Sunday, March 9, 2014
By ALFRED LUBRANO The Philadelphia Inquirer
PHILADELPHIA — Imelda Rodriguez waits “as long as my kids can handle it” before changing the diapers of her youngest children, ages 3 years and 2 months.
For low-income parents like Rodriguez, a 34-year-old married homemaker in Warminster, Pa., it’s sometimes easier to get food than diapers, which can cost as much as $100 a month for one child.
And lack of diapers can have far-reaching implications beyond the rashes and urinary tract infections suffered by children not changed often enough.
Parents living in poverty may reuse wet and soiled disposable diapers, causing uncomfortable children to fuss and cry. That, in turn, can incite child abuse, said Joanne Goldblum, executive director of the National Diaper Bank Network, which supplies diapers to community organizations.
Also, most child care facilities won’t allow parents to drop off children without an accompanying supply of disposable diapers. That can preclude mothers from working or going to school, compelling families to remain mired in poverty, said Michal Smith, executive director of Cradles to Crayons in Conshohocken, which provides essential items to children in need.
Recent research shows that a lack of diapers causes mothers to become depressed.
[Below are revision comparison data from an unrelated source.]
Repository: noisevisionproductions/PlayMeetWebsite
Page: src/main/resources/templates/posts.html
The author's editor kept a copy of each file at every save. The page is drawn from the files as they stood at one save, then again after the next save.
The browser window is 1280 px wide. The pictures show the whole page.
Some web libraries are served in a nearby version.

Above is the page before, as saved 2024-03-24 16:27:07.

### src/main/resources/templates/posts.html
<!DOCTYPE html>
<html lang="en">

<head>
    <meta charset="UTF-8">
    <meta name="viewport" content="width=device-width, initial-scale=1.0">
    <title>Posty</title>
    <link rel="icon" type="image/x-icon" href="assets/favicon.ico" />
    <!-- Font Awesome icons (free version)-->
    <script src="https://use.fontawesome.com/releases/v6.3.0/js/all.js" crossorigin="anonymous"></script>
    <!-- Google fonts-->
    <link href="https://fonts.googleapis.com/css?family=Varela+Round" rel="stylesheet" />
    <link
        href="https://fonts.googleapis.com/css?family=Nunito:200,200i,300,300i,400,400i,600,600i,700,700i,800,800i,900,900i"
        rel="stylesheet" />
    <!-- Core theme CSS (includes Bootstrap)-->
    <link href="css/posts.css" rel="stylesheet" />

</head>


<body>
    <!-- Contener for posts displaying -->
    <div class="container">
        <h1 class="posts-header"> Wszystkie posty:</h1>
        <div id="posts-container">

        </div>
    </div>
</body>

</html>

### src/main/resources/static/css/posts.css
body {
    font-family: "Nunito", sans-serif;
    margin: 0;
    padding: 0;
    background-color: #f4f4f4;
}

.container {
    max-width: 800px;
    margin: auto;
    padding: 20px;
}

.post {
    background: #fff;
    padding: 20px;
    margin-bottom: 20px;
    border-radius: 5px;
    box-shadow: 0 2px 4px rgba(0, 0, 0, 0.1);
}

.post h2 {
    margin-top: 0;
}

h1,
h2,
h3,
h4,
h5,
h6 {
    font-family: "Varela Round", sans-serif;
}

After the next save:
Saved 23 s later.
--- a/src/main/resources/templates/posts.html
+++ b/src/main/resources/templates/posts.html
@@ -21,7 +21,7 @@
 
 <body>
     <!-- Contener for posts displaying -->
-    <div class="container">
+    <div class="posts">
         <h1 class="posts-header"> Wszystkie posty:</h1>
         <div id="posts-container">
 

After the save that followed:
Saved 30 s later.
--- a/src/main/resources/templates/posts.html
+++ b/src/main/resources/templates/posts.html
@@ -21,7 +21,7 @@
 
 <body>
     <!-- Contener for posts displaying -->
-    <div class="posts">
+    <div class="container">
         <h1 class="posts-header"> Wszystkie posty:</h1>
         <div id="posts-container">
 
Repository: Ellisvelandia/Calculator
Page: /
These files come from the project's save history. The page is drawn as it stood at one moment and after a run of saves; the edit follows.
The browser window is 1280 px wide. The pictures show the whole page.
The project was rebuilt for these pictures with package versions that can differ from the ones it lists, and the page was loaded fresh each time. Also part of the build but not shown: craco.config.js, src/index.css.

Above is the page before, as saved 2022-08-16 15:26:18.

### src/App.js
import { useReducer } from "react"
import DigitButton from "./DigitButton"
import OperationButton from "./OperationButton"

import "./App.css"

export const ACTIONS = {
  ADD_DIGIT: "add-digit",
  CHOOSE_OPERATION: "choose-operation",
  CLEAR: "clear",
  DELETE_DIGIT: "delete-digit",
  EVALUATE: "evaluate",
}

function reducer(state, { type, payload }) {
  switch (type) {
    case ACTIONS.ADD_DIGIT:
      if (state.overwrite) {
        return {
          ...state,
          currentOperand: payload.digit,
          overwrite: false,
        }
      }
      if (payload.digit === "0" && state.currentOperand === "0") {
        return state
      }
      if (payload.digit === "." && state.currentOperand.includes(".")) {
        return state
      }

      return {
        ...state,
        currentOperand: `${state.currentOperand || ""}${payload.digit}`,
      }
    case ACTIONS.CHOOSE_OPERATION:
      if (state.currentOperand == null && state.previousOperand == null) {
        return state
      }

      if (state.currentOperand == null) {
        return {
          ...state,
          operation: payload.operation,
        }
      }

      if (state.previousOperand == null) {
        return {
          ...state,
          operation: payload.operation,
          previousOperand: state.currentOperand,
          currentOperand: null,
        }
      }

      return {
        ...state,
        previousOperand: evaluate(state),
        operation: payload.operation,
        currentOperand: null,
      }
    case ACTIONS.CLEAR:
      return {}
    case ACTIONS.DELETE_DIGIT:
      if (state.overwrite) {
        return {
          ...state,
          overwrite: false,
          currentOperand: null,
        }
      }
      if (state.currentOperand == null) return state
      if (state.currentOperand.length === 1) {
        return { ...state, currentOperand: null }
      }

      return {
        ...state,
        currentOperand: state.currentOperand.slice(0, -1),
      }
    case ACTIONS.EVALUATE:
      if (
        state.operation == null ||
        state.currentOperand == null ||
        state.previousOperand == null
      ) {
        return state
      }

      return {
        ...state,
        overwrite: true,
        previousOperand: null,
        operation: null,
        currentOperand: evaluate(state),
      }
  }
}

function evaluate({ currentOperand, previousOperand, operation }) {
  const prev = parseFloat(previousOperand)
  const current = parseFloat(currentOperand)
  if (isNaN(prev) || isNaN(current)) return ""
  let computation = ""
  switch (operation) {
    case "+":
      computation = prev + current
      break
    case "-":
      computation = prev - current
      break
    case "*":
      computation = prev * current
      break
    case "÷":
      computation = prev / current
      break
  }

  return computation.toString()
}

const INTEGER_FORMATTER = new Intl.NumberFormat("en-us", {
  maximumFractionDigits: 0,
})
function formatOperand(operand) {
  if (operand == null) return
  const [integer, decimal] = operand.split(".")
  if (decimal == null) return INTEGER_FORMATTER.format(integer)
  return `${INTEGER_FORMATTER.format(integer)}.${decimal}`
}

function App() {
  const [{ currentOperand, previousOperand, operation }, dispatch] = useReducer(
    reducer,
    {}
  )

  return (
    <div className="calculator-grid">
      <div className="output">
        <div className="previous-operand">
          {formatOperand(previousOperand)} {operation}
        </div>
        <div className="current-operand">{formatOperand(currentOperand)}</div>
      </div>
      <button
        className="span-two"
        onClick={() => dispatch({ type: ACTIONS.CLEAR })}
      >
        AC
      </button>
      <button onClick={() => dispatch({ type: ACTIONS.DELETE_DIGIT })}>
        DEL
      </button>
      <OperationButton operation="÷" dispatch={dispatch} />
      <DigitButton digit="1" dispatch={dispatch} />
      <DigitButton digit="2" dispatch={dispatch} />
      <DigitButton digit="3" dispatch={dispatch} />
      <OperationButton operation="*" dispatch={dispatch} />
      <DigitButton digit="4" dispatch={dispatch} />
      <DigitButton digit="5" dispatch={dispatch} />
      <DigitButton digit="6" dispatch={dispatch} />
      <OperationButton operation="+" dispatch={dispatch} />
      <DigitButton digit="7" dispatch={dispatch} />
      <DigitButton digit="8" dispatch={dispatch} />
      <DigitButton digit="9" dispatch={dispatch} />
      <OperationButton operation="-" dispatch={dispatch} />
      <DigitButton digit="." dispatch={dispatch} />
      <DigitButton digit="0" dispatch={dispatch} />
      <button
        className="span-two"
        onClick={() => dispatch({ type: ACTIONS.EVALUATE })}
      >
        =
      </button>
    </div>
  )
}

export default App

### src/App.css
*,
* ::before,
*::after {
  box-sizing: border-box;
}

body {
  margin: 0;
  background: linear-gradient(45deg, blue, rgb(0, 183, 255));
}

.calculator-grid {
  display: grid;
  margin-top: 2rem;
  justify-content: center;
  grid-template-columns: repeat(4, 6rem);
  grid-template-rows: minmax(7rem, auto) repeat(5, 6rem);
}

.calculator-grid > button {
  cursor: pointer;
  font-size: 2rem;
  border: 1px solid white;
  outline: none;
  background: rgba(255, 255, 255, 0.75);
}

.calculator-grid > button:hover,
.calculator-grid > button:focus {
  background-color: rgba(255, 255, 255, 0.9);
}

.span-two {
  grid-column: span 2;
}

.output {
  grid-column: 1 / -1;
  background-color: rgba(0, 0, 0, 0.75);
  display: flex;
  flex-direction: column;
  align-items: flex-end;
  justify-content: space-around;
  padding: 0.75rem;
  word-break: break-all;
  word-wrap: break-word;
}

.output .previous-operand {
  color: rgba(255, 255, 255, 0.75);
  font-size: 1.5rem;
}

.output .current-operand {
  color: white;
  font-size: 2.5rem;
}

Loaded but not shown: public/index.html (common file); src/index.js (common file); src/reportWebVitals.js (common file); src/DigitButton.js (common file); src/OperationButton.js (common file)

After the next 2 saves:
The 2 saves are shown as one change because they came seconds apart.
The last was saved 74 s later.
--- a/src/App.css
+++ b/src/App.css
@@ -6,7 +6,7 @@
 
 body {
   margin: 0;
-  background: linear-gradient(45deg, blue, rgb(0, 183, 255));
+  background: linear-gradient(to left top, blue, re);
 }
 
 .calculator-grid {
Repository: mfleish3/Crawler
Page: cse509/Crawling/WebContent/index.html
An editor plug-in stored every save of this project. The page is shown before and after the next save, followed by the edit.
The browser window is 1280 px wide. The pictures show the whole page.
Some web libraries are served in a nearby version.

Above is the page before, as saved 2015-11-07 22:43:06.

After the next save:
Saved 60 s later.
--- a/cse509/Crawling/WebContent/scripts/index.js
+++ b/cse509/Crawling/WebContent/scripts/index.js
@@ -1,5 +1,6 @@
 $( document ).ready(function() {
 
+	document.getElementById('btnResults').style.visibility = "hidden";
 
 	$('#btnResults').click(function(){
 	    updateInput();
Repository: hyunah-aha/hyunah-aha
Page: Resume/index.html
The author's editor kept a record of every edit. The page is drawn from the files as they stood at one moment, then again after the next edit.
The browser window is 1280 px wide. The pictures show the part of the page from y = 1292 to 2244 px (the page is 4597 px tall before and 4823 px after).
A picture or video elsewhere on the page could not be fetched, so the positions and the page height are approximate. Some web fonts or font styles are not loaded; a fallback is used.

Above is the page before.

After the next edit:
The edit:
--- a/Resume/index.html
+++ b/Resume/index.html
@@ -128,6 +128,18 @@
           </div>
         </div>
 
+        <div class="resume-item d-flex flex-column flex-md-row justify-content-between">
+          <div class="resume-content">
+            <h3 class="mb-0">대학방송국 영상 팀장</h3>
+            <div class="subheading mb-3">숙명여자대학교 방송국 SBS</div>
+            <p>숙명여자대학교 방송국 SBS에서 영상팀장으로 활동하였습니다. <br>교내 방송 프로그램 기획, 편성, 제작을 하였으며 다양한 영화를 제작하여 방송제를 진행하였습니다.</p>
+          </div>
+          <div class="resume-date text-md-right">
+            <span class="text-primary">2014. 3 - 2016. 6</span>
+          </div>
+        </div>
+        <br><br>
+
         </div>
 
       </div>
“We don’t talk about diapers enough in this country,” said Megan Smith, a psychiatric epidemiologist at the Yale School of Medicine and co-author, with Goldblum, of the only peer-reviewed study on so-called diaper need. “But diapers are crucial to getting poor families to work.”
Smith, whose study appeared in the medical journal Pediatrics in July, added that Sept. 8-14 was National Diaper Need Awareness Week, a time to contemplate the problem of inadequate supplies for the poor.
In the Philadelphia area, the need is palpable, according to Pat Kennedy, president and founder of the Greater Philadelphia Diaper Bank, headquartered in Richboro. It’s one of 150 in the United States.
“We distribute 10,000 to 20,000 diapers a month, but it’s not enough,” Kennedy said. “We have a waiting list of agencies that we give diapers to.”
Diaper banks typically get diapers by holding drives, buying diapers with donated money or receiving diapers from manufacturers and retailers.
Diapers are expensive. An infant may need up to 12 diapers a day, or 84 a week, said Alison Weir, director of programs at the National Diaper Bank Network. Store brands go for around $9 for a box of 50, while name-brand diapers can cost around $12.50 for a box of 40, meaning charges can run from $56 to more than $100 a month, Weir concluded.
Some say low-income people should try cloth diapers, used in 5 percent to 10 percent of U.S. homes, according to Goldblum.
But such diapers must be cleaned, and many poor people don’t have washing machines. Public laundries frequently prohibit customers from cleaning diapers, experts say.
Well-off people in middle-class neighborhoods might consider diaper services for $80 to $120 a child, but they’re not really an option for mothers in impoverished areas, Weir said.
Often, corner stores in poor neighborhoods will break open boxes and sell diapers to parents for $1 each, Kennedy said.
One local antipoverty advocate who surreptitiously distributes diapers in her office and asked not to be identified said that she knows women who steal diapers, or trade food stamp benefits for them. Many other families “simply shove T-shirts into their children’s pants” and hope for the best, she said.
Mothers in Camden, N.J., will use wrong-size diapers and make them work, said Andrea Brooks, who runs a food pantry there. Often, pantries distribute diapers when they can get them.
“Once in a while we get a truckload and, man, they’re given out in just hours,” said Bill Clark, executive director of Philabundance, which supplies food to hundreds of pantries in the area.
Ebony Dunaway, 21, of Chester, Pa., the single mother of an 11-month-old girl and a student studying to be a medical assistant at Prism Career Institute in Upper Darby, has a diaper crisis of her own.
“I see the diaper supply getting low and get depressed,” she said.
Dunaway gets some diapers from the Maternity Care Coalition in Upper Darby, which partners with the Philadelphia Diaper Bank.
“I should have more help from the dad,” but he’s incarcerated, she added.
Like Dunaway, 30 percent of mothers report running short of diapers, according to the Pediatrics study. And 8 percent say they “stretch” disposable diapers — clean them out and re-use them. Stretching is linked to rashes and infections.
Mothers who report running short of diapers are stressed, Smith said: “Not being able to soothe a baby and provide a clean diaper — what does that do to a mom’s self-esteem?”
The best solution is getting more diapers to more parents, Goldblum said.
“If we can provide them,” she said, “children will have a better chance in all areas of life.”
A child left too long in a diaper can develop rashes and infections, leading to fussing and crying, which can in turn lead to child abuse, experts warn.